Directions — From the entries below, copy out all lines holding "legal".

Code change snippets

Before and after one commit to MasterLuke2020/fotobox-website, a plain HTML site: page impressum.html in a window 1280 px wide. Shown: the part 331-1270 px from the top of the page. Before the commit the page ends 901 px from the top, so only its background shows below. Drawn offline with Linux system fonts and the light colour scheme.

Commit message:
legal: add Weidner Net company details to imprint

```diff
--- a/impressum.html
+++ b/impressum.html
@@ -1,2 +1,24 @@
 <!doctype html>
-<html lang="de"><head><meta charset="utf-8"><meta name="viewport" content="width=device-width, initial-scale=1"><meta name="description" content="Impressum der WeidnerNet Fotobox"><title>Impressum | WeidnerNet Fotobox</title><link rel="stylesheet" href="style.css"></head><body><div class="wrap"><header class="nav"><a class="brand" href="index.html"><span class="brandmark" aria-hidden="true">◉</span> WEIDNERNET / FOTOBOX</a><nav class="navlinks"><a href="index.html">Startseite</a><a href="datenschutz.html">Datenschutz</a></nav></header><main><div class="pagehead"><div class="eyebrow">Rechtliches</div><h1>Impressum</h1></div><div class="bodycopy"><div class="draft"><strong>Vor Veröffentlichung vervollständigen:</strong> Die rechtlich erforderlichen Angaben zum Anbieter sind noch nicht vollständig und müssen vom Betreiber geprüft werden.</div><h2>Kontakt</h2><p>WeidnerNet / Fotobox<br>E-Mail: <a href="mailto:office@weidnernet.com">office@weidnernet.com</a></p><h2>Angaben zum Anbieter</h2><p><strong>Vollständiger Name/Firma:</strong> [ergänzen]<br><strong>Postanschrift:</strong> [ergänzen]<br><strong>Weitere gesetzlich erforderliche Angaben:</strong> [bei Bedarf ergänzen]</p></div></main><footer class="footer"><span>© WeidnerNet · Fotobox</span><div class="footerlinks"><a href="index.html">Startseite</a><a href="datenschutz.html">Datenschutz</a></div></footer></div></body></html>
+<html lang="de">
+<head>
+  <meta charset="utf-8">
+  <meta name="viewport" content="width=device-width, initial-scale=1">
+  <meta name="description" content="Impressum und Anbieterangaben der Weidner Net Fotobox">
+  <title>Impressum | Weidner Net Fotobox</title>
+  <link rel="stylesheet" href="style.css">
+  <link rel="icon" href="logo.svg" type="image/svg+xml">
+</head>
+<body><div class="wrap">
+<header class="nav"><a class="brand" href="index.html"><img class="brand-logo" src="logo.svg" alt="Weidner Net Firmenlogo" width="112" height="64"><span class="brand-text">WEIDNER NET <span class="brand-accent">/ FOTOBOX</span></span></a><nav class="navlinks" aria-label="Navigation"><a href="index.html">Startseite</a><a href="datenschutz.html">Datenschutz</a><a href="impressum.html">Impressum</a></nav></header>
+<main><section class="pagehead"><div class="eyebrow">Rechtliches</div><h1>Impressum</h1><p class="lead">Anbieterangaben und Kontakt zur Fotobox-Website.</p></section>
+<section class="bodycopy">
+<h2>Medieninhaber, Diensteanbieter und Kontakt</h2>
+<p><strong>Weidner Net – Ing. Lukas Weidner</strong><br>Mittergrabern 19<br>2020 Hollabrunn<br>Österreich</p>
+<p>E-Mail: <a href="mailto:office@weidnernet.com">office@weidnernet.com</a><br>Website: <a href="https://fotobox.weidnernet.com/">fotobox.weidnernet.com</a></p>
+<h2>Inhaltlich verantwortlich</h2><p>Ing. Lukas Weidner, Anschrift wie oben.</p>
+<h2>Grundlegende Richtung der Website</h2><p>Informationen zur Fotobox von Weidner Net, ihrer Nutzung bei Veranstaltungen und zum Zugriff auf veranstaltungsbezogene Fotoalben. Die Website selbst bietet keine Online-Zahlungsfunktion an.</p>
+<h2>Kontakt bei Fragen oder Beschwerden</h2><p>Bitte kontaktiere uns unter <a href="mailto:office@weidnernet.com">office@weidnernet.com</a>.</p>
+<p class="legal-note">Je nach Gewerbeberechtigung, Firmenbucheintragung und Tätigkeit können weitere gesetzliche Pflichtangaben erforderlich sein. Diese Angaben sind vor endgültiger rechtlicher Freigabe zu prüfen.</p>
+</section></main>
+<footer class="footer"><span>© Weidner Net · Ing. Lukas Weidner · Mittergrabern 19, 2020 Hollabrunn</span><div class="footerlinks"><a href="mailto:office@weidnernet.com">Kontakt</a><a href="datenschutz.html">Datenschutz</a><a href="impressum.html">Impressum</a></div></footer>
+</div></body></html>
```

--

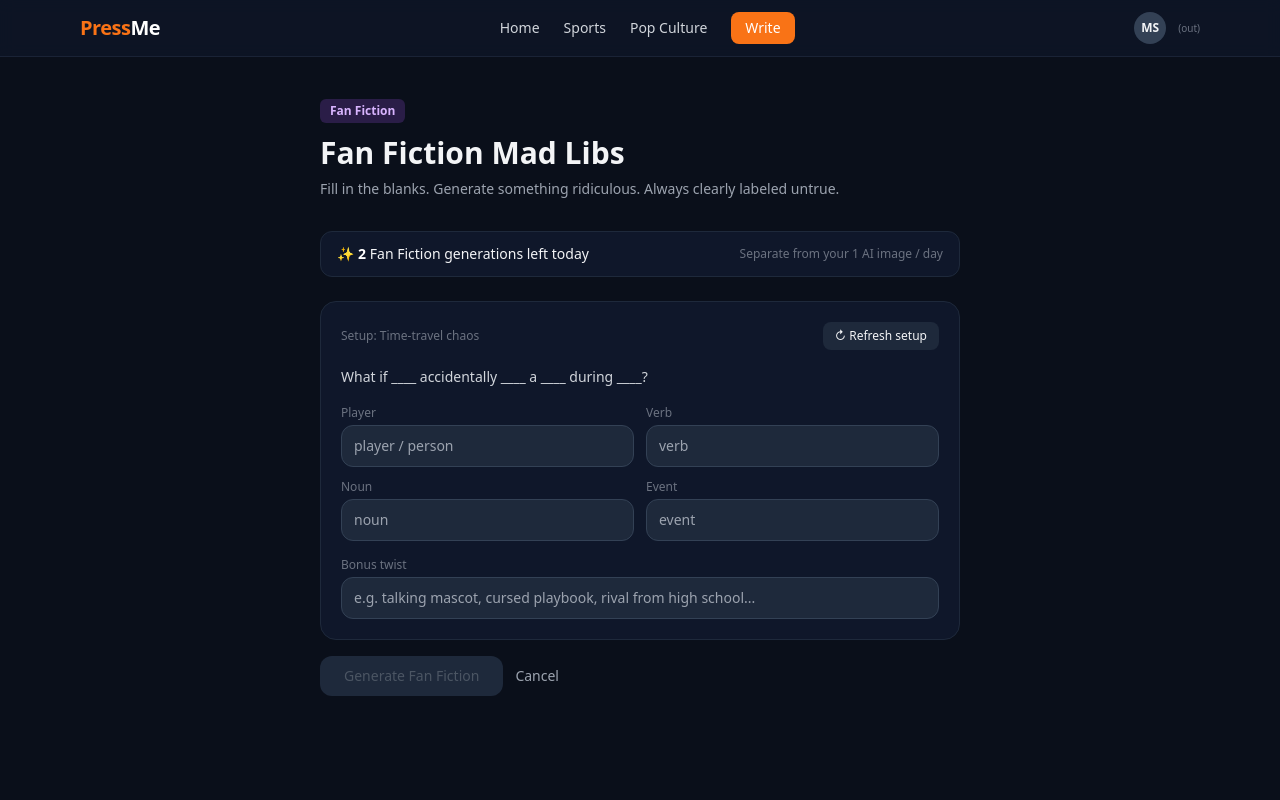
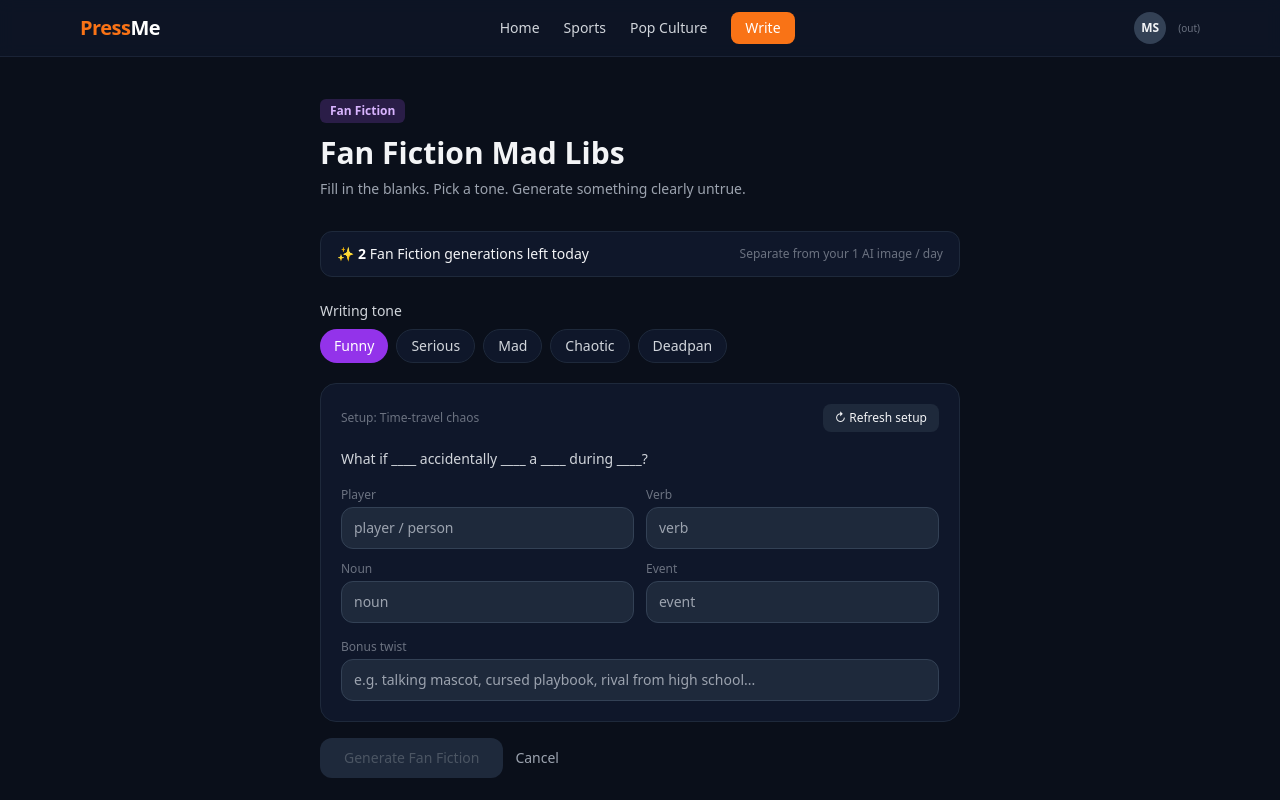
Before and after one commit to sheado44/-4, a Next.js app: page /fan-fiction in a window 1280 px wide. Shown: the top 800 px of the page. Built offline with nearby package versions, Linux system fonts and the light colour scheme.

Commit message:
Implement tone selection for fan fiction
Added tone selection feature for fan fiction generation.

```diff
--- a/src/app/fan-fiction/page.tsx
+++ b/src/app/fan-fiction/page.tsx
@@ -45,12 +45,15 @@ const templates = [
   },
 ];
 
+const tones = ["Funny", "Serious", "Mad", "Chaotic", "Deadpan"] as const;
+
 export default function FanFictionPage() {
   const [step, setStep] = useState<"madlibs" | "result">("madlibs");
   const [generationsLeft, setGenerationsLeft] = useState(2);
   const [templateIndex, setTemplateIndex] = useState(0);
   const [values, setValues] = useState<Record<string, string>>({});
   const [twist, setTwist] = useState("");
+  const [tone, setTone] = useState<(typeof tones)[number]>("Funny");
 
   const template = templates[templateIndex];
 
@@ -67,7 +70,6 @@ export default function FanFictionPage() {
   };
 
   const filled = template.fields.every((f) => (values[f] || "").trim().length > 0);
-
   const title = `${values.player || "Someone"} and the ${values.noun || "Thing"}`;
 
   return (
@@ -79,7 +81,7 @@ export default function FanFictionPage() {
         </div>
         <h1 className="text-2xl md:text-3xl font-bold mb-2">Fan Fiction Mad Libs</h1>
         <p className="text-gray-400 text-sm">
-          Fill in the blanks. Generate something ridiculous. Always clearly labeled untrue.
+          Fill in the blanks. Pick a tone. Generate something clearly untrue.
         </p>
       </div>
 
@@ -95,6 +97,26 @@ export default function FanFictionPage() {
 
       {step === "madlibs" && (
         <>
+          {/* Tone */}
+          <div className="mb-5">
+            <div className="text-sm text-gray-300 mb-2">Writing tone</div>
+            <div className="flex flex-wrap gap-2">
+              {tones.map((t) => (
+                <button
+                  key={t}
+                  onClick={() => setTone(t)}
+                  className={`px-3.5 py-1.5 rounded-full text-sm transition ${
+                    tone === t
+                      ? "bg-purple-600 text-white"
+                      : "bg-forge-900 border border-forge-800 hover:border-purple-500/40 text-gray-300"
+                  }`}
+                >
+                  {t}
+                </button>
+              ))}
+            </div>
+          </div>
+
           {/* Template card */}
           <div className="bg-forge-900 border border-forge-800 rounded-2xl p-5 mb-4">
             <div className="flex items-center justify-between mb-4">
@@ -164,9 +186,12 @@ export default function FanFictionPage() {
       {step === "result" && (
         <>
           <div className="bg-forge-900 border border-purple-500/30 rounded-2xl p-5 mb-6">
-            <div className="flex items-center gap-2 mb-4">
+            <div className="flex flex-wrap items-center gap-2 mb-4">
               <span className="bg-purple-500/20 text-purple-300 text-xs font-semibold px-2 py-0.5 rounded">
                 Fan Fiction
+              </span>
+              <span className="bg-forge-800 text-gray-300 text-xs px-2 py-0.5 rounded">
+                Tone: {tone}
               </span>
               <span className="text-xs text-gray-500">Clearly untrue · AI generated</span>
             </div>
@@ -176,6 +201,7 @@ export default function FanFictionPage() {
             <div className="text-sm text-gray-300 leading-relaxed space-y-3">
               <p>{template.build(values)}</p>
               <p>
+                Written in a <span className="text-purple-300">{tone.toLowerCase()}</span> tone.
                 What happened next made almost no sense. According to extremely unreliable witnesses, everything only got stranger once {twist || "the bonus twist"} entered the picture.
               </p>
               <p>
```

Solution to the problem —
legal: add Weidner Net company details to imprint
+<p class="legal-note">Je nach Gewerbeberechtigung, Firmenbucheintragung und Tätigkeit können weitere gesetzliche Pflichtangaben erforderlich sein. Diese Angaben sind vor endgültiger rechtlicher Freigabe zu prüfen.</p>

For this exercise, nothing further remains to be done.